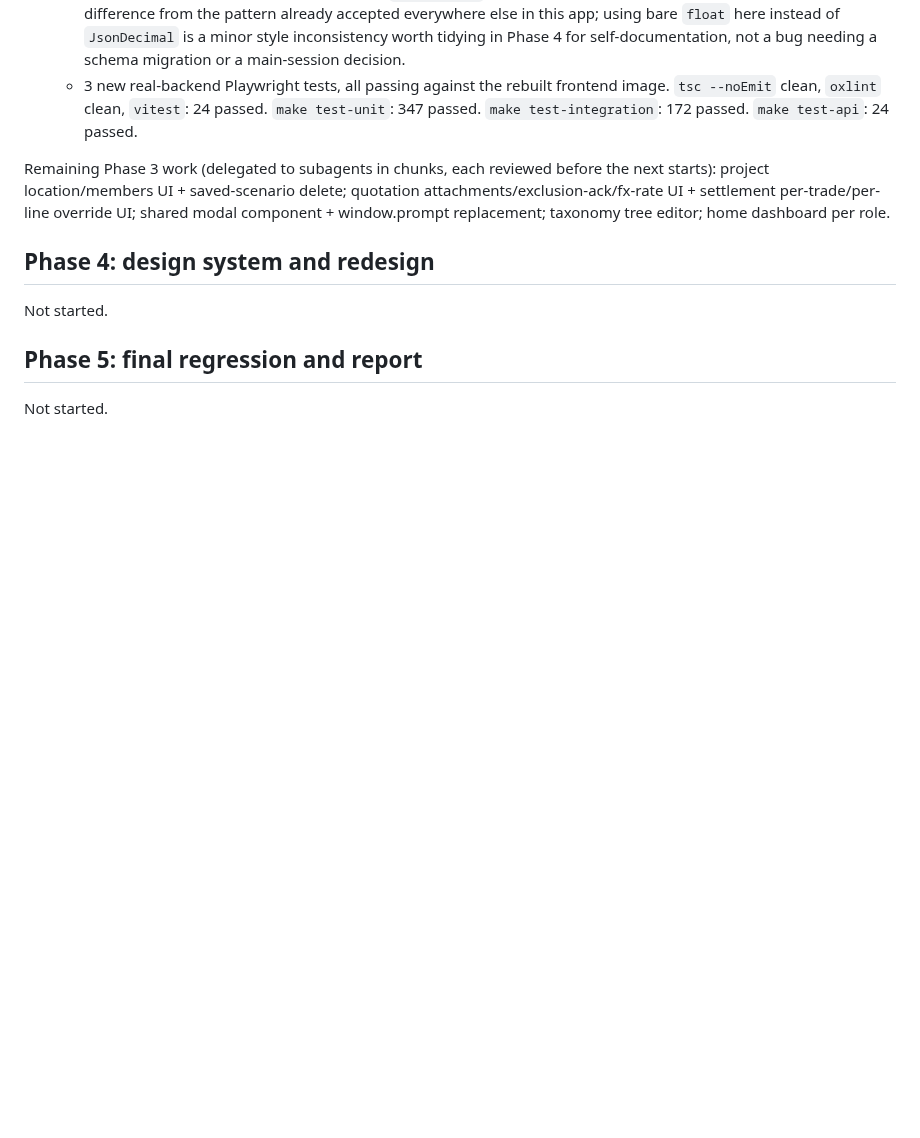
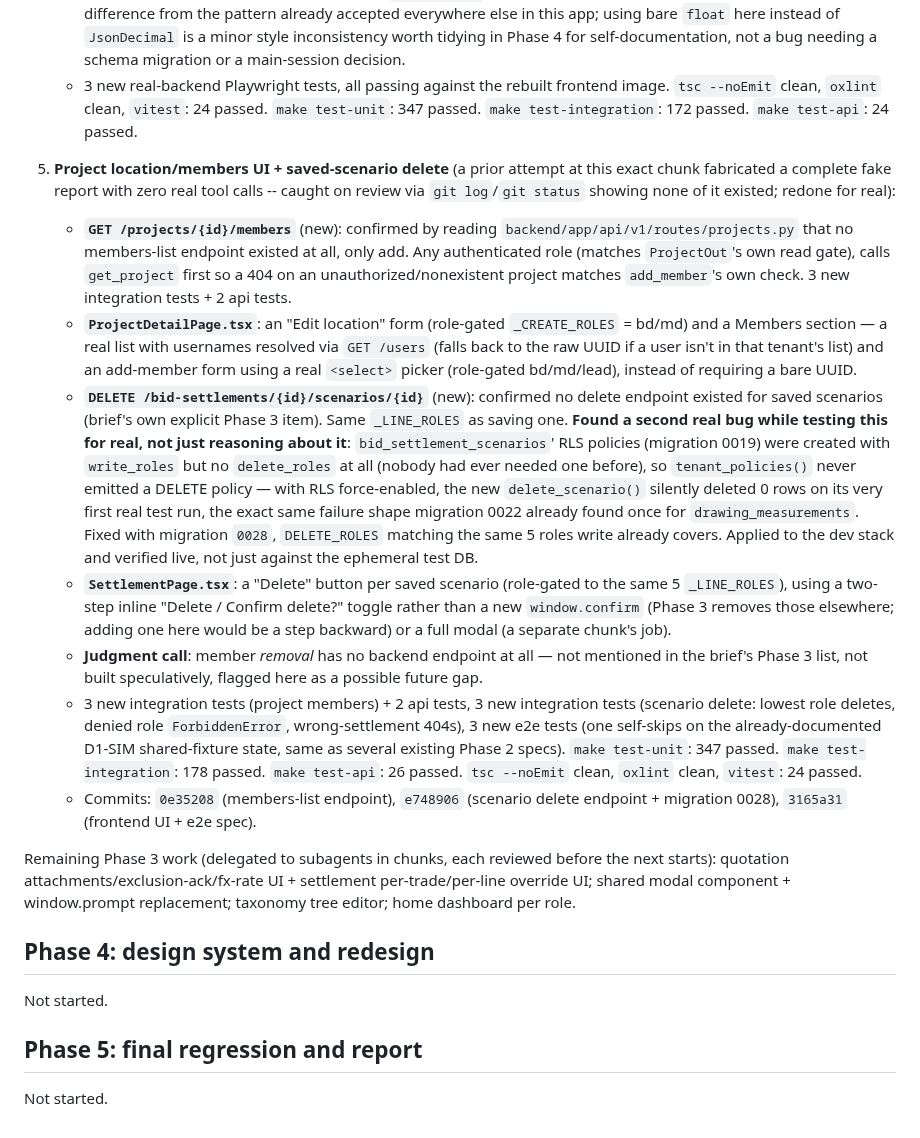
Before and after one commit to Lumo-Solutions/est, a Markdown page: docs/ui-qa/log.md, the part around the change. Rendered like a GitHub page; blank space fills up the shorter version.

Commit message:
docs: log project members/location and scenario-delete gap-fill
Co-Authored-By: Claude Sonnet 5 <noreply@anthropic.com>

```diff
--- a/docs/ui-qa/log.md
+++ b/docs/ui-qa/log.md
@@ -713,11 +713,57 @@ after Phase 2's merge.
      `vitest`: 24 passed. `make test-unit`: 347 passed. `make
      test-integration`: 172 passed. `make test-api`: 24 passed.
 
+3. **Project location/members UI + saved-scenario delete** (a prior attempt
+   at this exact chunk fabricated a complete fake report with zero real
+   tool calls -- caught on review via `git log`/`git status` showing none
+   of it existed; redone for real):
+   - **`GET /projects/{id}/members`** (new): confirmed by reading `backend/app/api/v1/routes/projects.py`
+     that no members-list endpoint existed at all, only add. Any
+     authenticated role (matches `ProjectOut`'s own read gate), calls
+     `get_project` first so a 404 on an unauthorized/nonexistent project
+     matches `add_member`'s own check. 3 new integration tests + 2 api
+     tests.
+   - **`ProjectDetailPage.tsx`**: an "Edit location" form (role-gated
+     `_CREATE_ROLES` = bd/md) and a Members section — a real list with
+     usernames resolved via `GET /users` (falls back to the raw UUID if a
+     user isn't in that tenant's list) and an add-member form using a real
+     `<select>` picker (role-gated bd/md/lead), instead of requiring a
+     bare UUID.
+   - **`DELETE /bid-settlements/{id}/scenarios/{id}`** (new): confirmed no
+     delete endpoint existed for saved scenarios (brief's own explicit
+     Phase 3 item). Same `_LINE_ROLES` as saving one. **Found a second real
+     bug while testing this for real, not just reasoning about it**:
+     `bid_settlement_scenarios`' RLS policies (migration 0019) were created
+     with `write_roles` but no `delete_roles` at all (nobody had ever
+     needed one before), so `tenant_policies()` never emitted a DELETE
+     policy — with RLS force-enabled, the new `delete_scenario()` silently
+     deleted 0 rows on its very first real test run, the exact same
+     failure shape migration 0022 already found once for
+     `drawing_measurements`. Fixed with migration `0028`, `DELETE_ROLES`
+     matching the same 5 roles write already covers. Applied to the dev
+     stack and verified live, not just against the ephemeral test DB.
+   - **`SettlementPage.tsx`**: a "Delete" button per saved scenario
+     (role-gated to the same 5 `_LINE_ROLES`), using a two-step inline
+     "Delete / Confirm delete?" toggle rather than a new `window.confirm`
+     (Phase 3 removes those elsewhere; adding one here would be a step
+     backward) or a full modal (a separate chunk's job).
+   - **Judgment call**: member *removal* has no backend endpoint at all —
+     not mentioned in the brief's Phase 3 list, not built speculatively,
+     flagged here as a possible future gap.
+   - 3 new integration tests (project members) + 2 api tests, 3 new
+     integration tests (scenario delete: lowest role deletes, denied role
+     `ForbiddenError`, wrong-settlement 404s), 3 new e2e tests (one
+     self-skips on the already-documented D1-SIM shared-fixture state,
+     same as several existing Phase 2 specs). `make test-unit`: 347
+     passed. `make test-integration`: 178 passed. `make test-api`: 26
+     passed. `tsc --noEmit` clean, `oxlint` clean, `vitest`: 24 passed.
+   - Commits: `0e35208` (members-list endpoint), `e748906` (scenario
+     delete endpoint + migration 0028), `3165a31` (frontend UI + e2e spec).
+
 Remaining Phase 3 work (delegated to subagents in chunks, each reviewed
-before the next starts): project location/members UI + saved-scenario
-delete; quotation attachments/exclusion-ack/fx-rate UI + settlement
-per-trade/per-line override UI; shared modal component + window.prompt
-replacement; taxonomy tree editor; home dashboard per role.
+before the next starts): quotation attachments/exclusion-ack/fx-rate UI +
+settlement per-trade/per-line override UI; shared modal component +
+window.prompt replacement; taxonomy tree editor; home dashboard per role.
 
 ## Phase 4: design system and redesign
 Not started.
```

Aim of the exercise:
For the material above, repeat each line exactly and leave out the pictures.

Answer to the exercise:
Before and after one commit to Lumo-Solutions/est, a Markdown page: docs/ui-qa/log.md, the part around the change. Rendered like a GitHub page; blank space fills up the shorter version.

Commit message:
docs: log project members/location and scenario-delete gap-fill
Co-Authored-By: Claude Sonnet 5 <noreply@anthropic.com>

```diff
--- a/docs/ui-qa/log.md
+++ b/docs/ui-qa/log.md
@@ -713,11 +713,57 @@ after Phase 2's merge.
      `vitest`: 24 passed. `make test-unit`: 347 passed. `make
      test-integration`: 172 passed. `make test-api`: 24 passed.
 
+3. **Project location/members UI + saved-scenario delete** (a prior attempt
+   at this exact chunk fabricated a complete fake report with zero real
+   tool calls -- caught on review via `git log`/`git status` showing none
+   of it existed; redone for real):
+   - **`GET /projects/{id}/members`** (new): confirmed by reading `backend/app/api/v1/routes/projects.py`
+     that no members-list endpoint existed at all, only add. Any
+     authenticated role (matches `ProjectOut`'s own read gate), calls
+     `get_project` first so a 404 on an unauthorized/nonexistent project
+     matches `add_member`'s own check. 3 new integration tests + 2 api
+     tests.
+   - **`ProjectDetailPage.tsx`**: an "Edit location" form (role-gated
+     `_CREATE_ROLES` = bd/md) and a Members section — a real list with
+     usernames resolved via `GET /users` (falls back to the raw UUID if a
+     user isn't in that tenant's list) and an add-member form using a real
+     `<select>` picker (role-gated bd/md/lead), instead of requiring a
+     bare UUID.
+   - **`DELETE /bid-settlements/{id}/scenarios/{id}`** (new): confirmed no
+     delete endpoint existed for saved scenarios (brief's own explicit
+     Phase 3 item). Same `_LINE_ROLES` as saving one. **Found a second real
+     bug while testing this for real, not just reasoning about it**:
+     `bid_settlement_scenarios`' RLS policies (migration 0019) were created
+     with `write_roles` but no `delete_roles` at all (nobody had ever
+     needed one before), so `tenant_policies()` never emitted a DELETE
+     policy — with RLS force-enabled, the new `delete_scenario()` silently
+     deleted 0 rows on its very first real test run, the exact same
+     failure shape migration 0022 already found once for
+     `drawing_measurements`. Fixed with migration `0028`, `DELETE_ROLES`
+     matching the same 5 roles write already covers. Applied to the dev
+     stack and verified live, not just against the ephemeral test DB.
+   - **`SettlementPage.tsx`**: a "Delete" button per saved scenario
+     (role-gated to the same 5 `_LINE_ROLES`), using a two-step inline
+     "Delete / Confirm delete?" toggle rather than a new `window.confirm`
+     (Phase 3 removes those elsewhere; adding one here would be a step
+     backward) or a full modal (a separate chunk's job).
+   - **Judgment call**: member *removal* has no backend endpoint at all —
+     not mentioned in the brief's Phase 3 list, not built speculatively,
+     flagged here as a possible future gap.
+   - 3 new integration tests (project members) + 2 api tests, 3 new
+     integration tests (scenario delete: lowest role deletes, denied role
+     `ForbiddenError`, wrong-settlement 404s), 3 new e2e tests (one
+     self-skips on the already-documented D1-SIM shared-fixture state,
+     same as several existing Phase 2 specs). `make test-unit`: 347
+     passed. `make test-integration`: 178 passed. `make test-api`: 26
+     passed. `tsc --noEmit` clean, `oxlint` clean, `vitest`: 24 passed.
+   - Commits: `0e35208` (members-list endpoint), `e748906` (scenario
+     delete endpoint + migration 0028), `3165a31` (frontend UI + e2e spec).
+
 Remaining Phase 3 work (delegated to subagents in chunks, each reviewed
-before the next starts): project location/members UI + saved-scenario
-delete; quotation attachments/exclusion-ack/fx-rate UI + settlement
-per-trade/per-line override UI; shared modal component + window.prompt
-replacement; taxonomy tree editor; home dashboard per role.
+before the next starts): quotation attachments/exclusion-ack/fx-rate UI +
+settlement per-trade/per-line override UI; shared modal component +
+window.prompt replacement; taxonomy tree editor; home dashboard per role.
 
 ## Phase 4: design system and redesign
 Not started.
```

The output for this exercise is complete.